GIVEN RECORDS Block Start

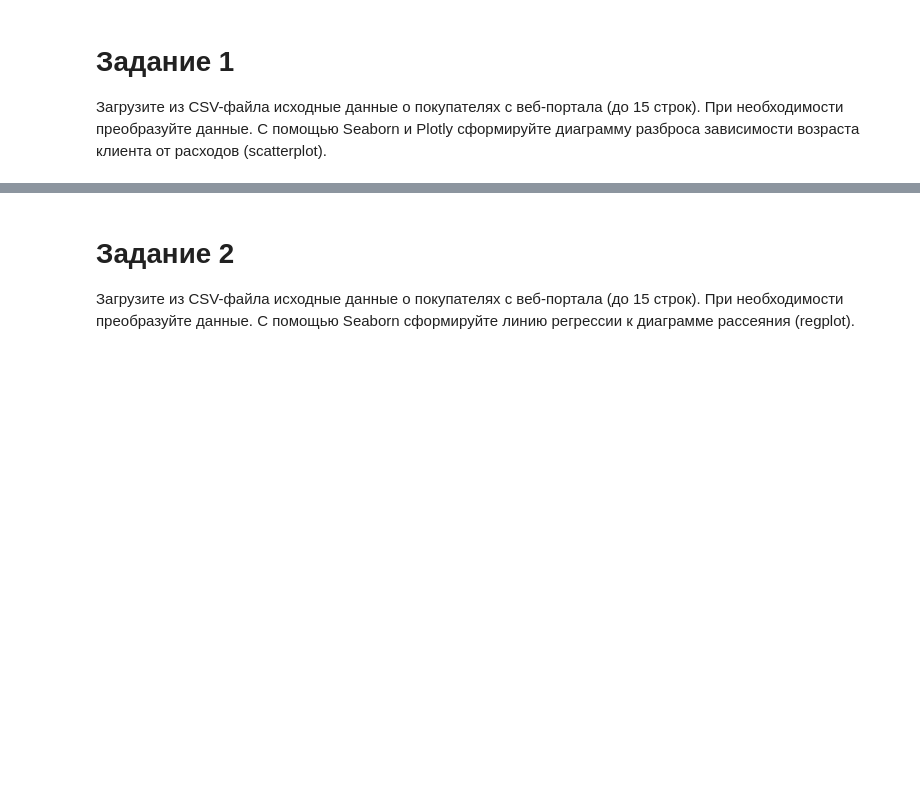
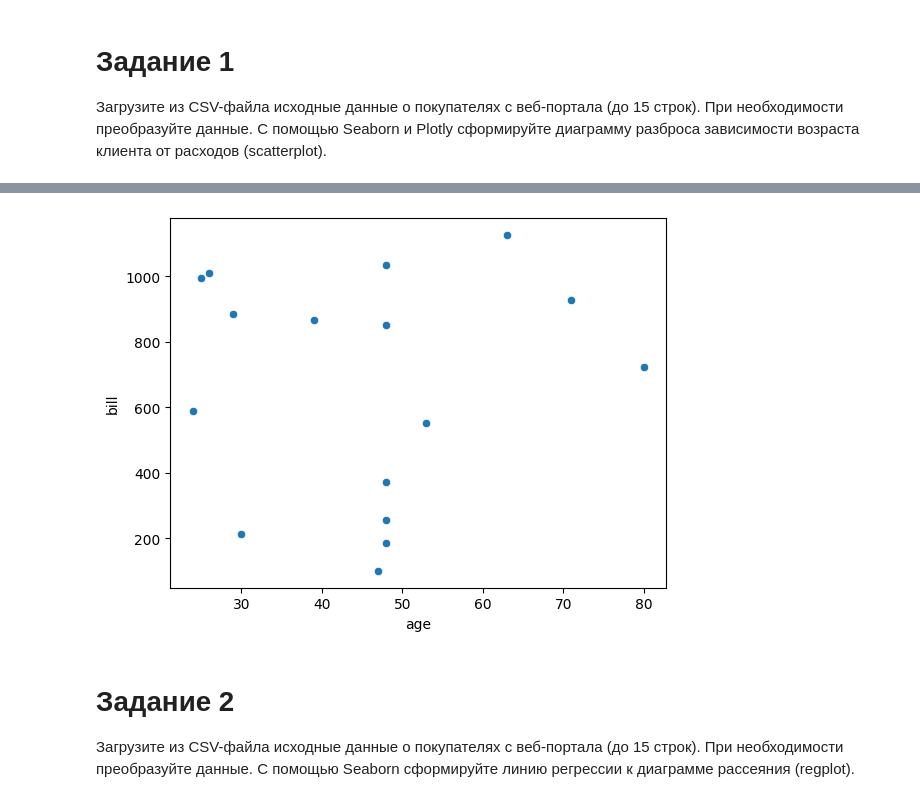
Before and after one commit to vasiliykireev/study-python, a Jupyter notebook: task-7/task-7.ipynb, the cells around one changed output, grey strips where cells are left out. Cells and saved outputs as stored; diff of their text form; code cells hidden in the pictures; blank space fills up the shorter version.

```diff
--- a/task-7/task-7.ipynb
+++ b/task-7/task-7.ipynb
@@ -2,11 +2,3 @@
 # Задание 1
 
 Загрузите из CSV-файла исходные данные о покупателях с веб-портала (до 15 строк). При необходимости преобразуйте данные. С помощью Seaborn и Plotly сформируйте диаграмму разброса зависимости возраста клиента от расходов (scatterplot).
-# %%
-import pandas as pd
-import seaborn as sns
-import matplotlib.pyplot as plt
-import plotly.express as px
-
-# Загрузим до 15 строк
-df = pd.read_csv("web_clients_correct.csv", nrows=16)
@@ -17,3 +5,22 @@ ValueError: Не найдены столбцы возраста или расх
+# %%
+import pandas as pd
+import seaborn as sns
+import matplotlib.pyplot as plt
+import plotly.express as px
+
+clients = pd.read_csv("web_clients_correct.csv", nrows=16)
+
+def scatterplot_seaborn(df, x, y):
+    scatterplot = sns.scatterplot(data=clients, x="age", y="bill")
+    return scatterplot
+scatterplot_seaborn(clients, "age", "bill")
+
+def scatterplot_plotly(df, x, y):
+    scatterplot = px.scatter(df, x=x, y=y)
+    return scatterplot.show()
+scatterplot_plotly(clients, "age", "bill")
+# %% [output]
+[figure, added]
 # %% [markdown]
 # Задание 2
 
```
Also changed, not shown: parts of 2 cells of this notebook.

GIVEN RECORDS Block End

**TASK STATEMENT**
Go through the data, and copy each line in which the word "ipynb" appears.

**ANSWER BOX**
Before and after one commit to vasiliykireev/study-python, a Jupyter notebook: task-7/task-7.ipynb, the cells around one changed output, grey strips where cells are left out. Cells and saved outputs as stored; diff of their text form; code cells hidden in the pictures; blank space fills up the shorter version.
--- a/task-7/task-7.ipynb
+++ b/task-7/task-7.ipynb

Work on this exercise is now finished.